On Monday, the Senate will begin holding confirmation hearings for President Biden's Supreme Court nominee, Judge Ketanji Brown Jackson. Modern confirmation hearings have many flaws, and there is no shortage of critics decrying recent hearings as useless, ridiculous,  a "circus," or even "verging on the absurd." Many of the criticisms are valid. For example, it's true that many of the questions and statements made by the senators are grandstanding, rather than serious examinations of the nominee's views and qualifications.

Nonetheless, I believe confirmation hearings serve a useful purpose. I explained why in an October 2020 post written at the time the Senate was considering the nomination of Amy Coney Barrett. Most of what I said remains valid today:

[T]he hearings serve useful purposes, despite their severe flaws.  Requiring the nominee to run this gauntlet deters the nomination of cronies and hacks who aren't knowledgeable and smart enough to avoid looking like idiots on national TV, as well as those who lack basic knowledge of constitutional law issues.

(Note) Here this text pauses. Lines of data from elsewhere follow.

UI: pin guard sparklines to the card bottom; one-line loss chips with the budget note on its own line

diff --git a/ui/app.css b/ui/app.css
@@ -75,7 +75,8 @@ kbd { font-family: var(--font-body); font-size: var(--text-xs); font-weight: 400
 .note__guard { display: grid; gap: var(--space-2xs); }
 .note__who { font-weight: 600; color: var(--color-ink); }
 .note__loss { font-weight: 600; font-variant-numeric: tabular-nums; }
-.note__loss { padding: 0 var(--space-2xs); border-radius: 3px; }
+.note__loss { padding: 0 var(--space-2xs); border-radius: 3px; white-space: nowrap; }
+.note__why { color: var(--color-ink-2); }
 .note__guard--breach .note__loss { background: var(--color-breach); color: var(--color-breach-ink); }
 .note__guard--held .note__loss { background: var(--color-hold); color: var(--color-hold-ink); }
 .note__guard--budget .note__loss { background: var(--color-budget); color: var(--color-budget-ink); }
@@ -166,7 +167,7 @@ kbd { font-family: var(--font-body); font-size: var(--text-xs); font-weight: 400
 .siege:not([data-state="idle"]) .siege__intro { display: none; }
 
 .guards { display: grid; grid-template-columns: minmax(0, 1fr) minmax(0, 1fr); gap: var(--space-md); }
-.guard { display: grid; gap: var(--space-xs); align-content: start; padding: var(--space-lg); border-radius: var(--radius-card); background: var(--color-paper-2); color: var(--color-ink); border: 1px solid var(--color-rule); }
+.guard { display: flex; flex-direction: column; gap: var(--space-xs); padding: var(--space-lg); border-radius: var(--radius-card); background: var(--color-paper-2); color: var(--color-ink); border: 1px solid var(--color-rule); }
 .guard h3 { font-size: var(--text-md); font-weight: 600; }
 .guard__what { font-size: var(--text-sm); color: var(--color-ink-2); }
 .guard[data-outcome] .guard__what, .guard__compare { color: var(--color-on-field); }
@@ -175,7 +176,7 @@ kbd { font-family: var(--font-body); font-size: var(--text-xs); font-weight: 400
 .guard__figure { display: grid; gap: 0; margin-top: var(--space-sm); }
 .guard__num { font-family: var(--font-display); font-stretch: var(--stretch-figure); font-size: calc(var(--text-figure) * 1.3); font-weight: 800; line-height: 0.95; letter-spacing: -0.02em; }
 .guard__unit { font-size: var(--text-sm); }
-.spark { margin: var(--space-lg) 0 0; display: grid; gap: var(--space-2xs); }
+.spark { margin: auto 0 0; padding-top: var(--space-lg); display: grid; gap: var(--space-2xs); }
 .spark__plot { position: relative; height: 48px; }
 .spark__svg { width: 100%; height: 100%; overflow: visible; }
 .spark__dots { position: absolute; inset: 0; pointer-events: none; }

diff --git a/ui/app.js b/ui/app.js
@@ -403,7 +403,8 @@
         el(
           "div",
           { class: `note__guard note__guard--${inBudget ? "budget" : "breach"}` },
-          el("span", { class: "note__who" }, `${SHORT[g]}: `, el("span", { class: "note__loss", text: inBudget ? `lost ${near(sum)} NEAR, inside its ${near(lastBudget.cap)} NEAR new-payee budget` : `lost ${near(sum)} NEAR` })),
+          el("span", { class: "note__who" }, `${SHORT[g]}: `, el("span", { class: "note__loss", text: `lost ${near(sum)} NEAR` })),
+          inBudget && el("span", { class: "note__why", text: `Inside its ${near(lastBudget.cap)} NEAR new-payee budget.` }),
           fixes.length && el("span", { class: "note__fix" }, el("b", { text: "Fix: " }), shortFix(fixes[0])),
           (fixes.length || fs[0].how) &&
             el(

As [Adam] White puts it, " the process deters palpably unqualified nominations. Presidents know they cannot nominate a judge who cannot convey a basic understanding of the law in response to senators' questions."

The confirmation process also creates opportunities for opposing party senators (and others) to dig for possible ethical and other flaws in the nominee's background. This too helps deter some of the worst potential nominees….

I have significant disagreements with, and reservations about, all of the justices confirmed during my professional lifetime. But all are highly capable jurists, and none have turned out to be simply crude minions of whichever president or party secured their appointment. In the cases of Neil Gorsuch and Sonia Sotomayor, they have even turned out to be significantly better in some respects than I expected at the time….

In addition, the use of outside expert witnesses for and against the nominee allows those witnesses (and the senators) to call attention to important legal issues that otherwise might not get as much air time normally. I saw a small example of this myself, when I testified at then-Judge Sonia Sotomayor's confirmation hearing in 2009, becoming perhaps the first witness at such a hearing to focus on constitutional property rights issues. That I was the person testifying mattered very little. But it was notable that these important questions (eminent domain and asset forfeiture) got some national attention they might not otherwise have received. More recent confirmation hearings have featured insightful testimony on issues such as executive power, and the strengths and weaknesses of originalism and living constitutionalism.

Only a small minority of voters are likely to watch those parts of the hearings that feature outside witnesses (as opposed to the nominee herself). But that minority is still many more people than would pay attention to most such constitutional issues at other times….

And, while most of the questions and answers in confirmation hearings have little value, occasionally they do elicit some useful information. Just this week, Barrett's answers to various senators' questions provided some helpful insight on her likely approach to the Obamacare severability case currently before the Supreme Court….

It's worth noting that Barrett's answers about the Obamacare severability case did indeed prefigure her vote on that case when the Court issued its decision a few months later (she voted against the challenge brought by a coalition of red state governments and, in large part, backed by the Trump administration).

It's fine to beat up on the flaws of Supreme Court confirmation hearings. I sometimes do it myself! But it's also worth remembering that we would likely be worse off without them.